18 Scopus citations


In early April 2003, severe acute respiratory syndrome (SARS) was diagnosed in a Pennsylvania resident after his exposure to persons with SARS in Toronto, Canada. To identify contacts of the case-patient and evaluate the risk for SARS transmission, a detailed epidemiologic investigation was performed. On the basis of this investigation, 26 persons (17 healthcare workers, 4 household contacts, and 5 others) were identified as having had close contact with this case-patient before infection-control practices were implemented. Laboratory evaluation of clinical specimens showed no evidence of transmission of SARS-associated coronavirus (SARS-CoV) infection to any close contact of this patient. This investigation documents that, under certain circumstances, SARS-CoV is not readily transmitted to close contacts, despite ample unprotected exposures.

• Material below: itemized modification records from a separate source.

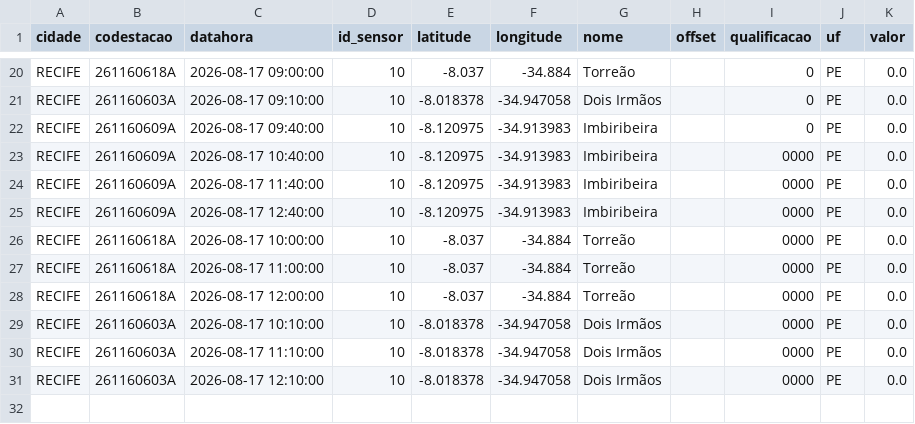
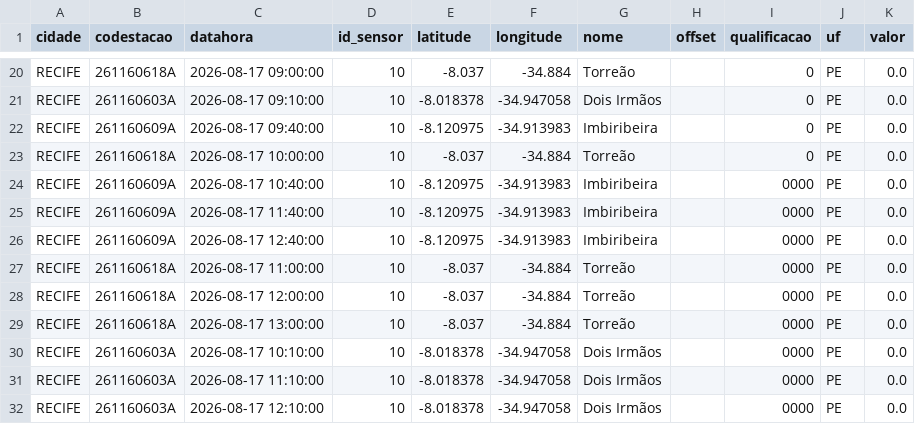
Before and after one commit to RafaellaB/risco-hoje, a CSV file: chuva_recife_2026-08-17.csv, drawn as a sheet; only a part is shown, gaps mark what is left out.

```diff
--- a/chuva_recife_2026-08-17.csv
+++ b/chuva_recife_2026-08-17.csv
@@ -22,2 +22,3 @@ RECIFE,261160603A,2026-08-17 09:10:00,10,-8.018378,-34.947058,Dois Irmãos,,0,PE
 RECIFE,261160609A,2026-08-17 09:40:00,10,-8.120975,-34.913983,Imbiribeira,,0,PE,0.0
+RECIFE,261160618A,2026-08-17 10:00:00,10,-8.037,-34.884,Torreão,,0,PE,0.0
 RECIFE,261160609A,2026-08-17 10:40:00,10,-8.120975,-34.913983,Imbiribeira,,0000,PE,0.0
@@ -25,5 +26,5 @@ RECIFE,261160609A,2026-08-17 11:40:00,10,-8.120975,-34.913983,Imbiribeira,,0000,
 RECIFE,261160609A,2026-08-17 12:40:00,10,-8.120975,-34.913983,Imbiribeira,,0000,PE,0.0
-RECIFE,261160618A,2026-08-17 10:00:00,10,-8.037,-34.884,Torreão,,0000,PE,0.0
 RECIFE,261160618A,2026-08-17 11:00:00,10,-8.037,-34.884,Torreão,,0000,PE,0.0
 RECIFE,261160618A,2026-08-17 12:00:00,10,-8.037,-34.884,Torreão,,0000,PE,0.0
+RECIFE,261160618A,2026-08-17 13:00:00,10,-8.037,-34.884,Torreão,,0000,PE,0.0
 RECIFE,261160603A,2026-08-17 10:10:00,10,-8.018378,-34.947058,Dois Irmãos,,0000,PE,0.0
```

Improving the understanding of risk factors for transmission will help focus public health control measures.

Original languageEnglish (US)
Pages (from-to)217-224
Number of pages8
JournalEmerging infectious diseases
Issue number2
StatePublished - Feb 2004
Externally publishedYes

ASJC Scopus subject areas

  • Epidemiology
  • Microbiology (medical)
  • Infectious Diseases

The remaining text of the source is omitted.